From the entries below, pull out each line where "Price" appears.

=== RECORDS FOR THIS TASK ===

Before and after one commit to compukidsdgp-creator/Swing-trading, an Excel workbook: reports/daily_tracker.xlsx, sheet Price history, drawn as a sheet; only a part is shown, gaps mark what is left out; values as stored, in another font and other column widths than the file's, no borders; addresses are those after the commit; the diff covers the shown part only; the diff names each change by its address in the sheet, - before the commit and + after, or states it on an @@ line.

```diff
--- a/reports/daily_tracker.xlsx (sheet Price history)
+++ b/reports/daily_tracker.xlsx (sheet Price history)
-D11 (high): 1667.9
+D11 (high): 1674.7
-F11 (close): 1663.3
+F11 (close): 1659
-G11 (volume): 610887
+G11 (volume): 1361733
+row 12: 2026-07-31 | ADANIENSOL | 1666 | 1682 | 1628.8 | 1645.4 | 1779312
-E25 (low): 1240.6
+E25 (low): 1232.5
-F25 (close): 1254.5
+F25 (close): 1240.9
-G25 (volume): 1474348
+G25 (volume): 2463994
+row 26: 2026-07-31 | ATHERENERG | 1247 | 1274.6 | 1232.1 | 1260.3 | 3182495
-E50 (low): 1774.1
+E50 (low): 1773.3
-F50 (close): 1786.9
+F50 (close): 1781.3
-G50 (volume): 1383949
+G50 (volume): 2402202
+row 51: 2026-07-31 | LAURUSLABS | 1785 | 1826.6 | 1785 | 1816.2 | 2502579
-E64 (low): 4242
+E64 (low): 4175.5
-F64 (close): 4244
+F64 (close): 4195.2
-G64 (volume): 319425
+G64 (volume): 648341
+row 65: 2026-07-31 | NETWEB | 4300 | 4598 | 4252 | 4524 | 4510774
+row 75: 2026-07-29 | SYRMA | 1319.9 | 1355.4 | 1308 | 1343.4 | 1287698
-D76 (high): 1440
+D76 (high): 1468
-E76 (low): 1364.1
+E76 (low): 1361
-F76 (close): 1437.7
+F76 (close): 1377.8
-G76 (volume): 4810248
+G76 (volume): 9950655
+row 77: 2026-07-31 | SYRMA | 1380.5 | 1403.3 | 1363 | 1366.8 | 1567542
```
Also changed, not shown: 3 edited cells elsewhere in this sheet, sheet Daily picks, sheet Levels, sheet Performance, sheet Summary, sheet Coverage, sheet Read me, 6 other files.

===

### EXERCISE ANSWER:
Before and after one commit to compukidsdgp-creator/Swing-trading, an Excel workbook: reports/daily_tracker.xlsx, sheet Price history, drawn as a sheet; only a part is shown, gaps mark what is left out; values as stored, in another font and other column widths than the file's, no borders; addresses are those after the commit; the diff covers the shown part only; the diff names each change by its address in the sheet, - before the commit and + after, or states it on an @@ line.
--- a/reports/daily_tracker.xlsx (sheet Price history)
+++ b/reports/daily_tracker.xlsx (sheet Price history)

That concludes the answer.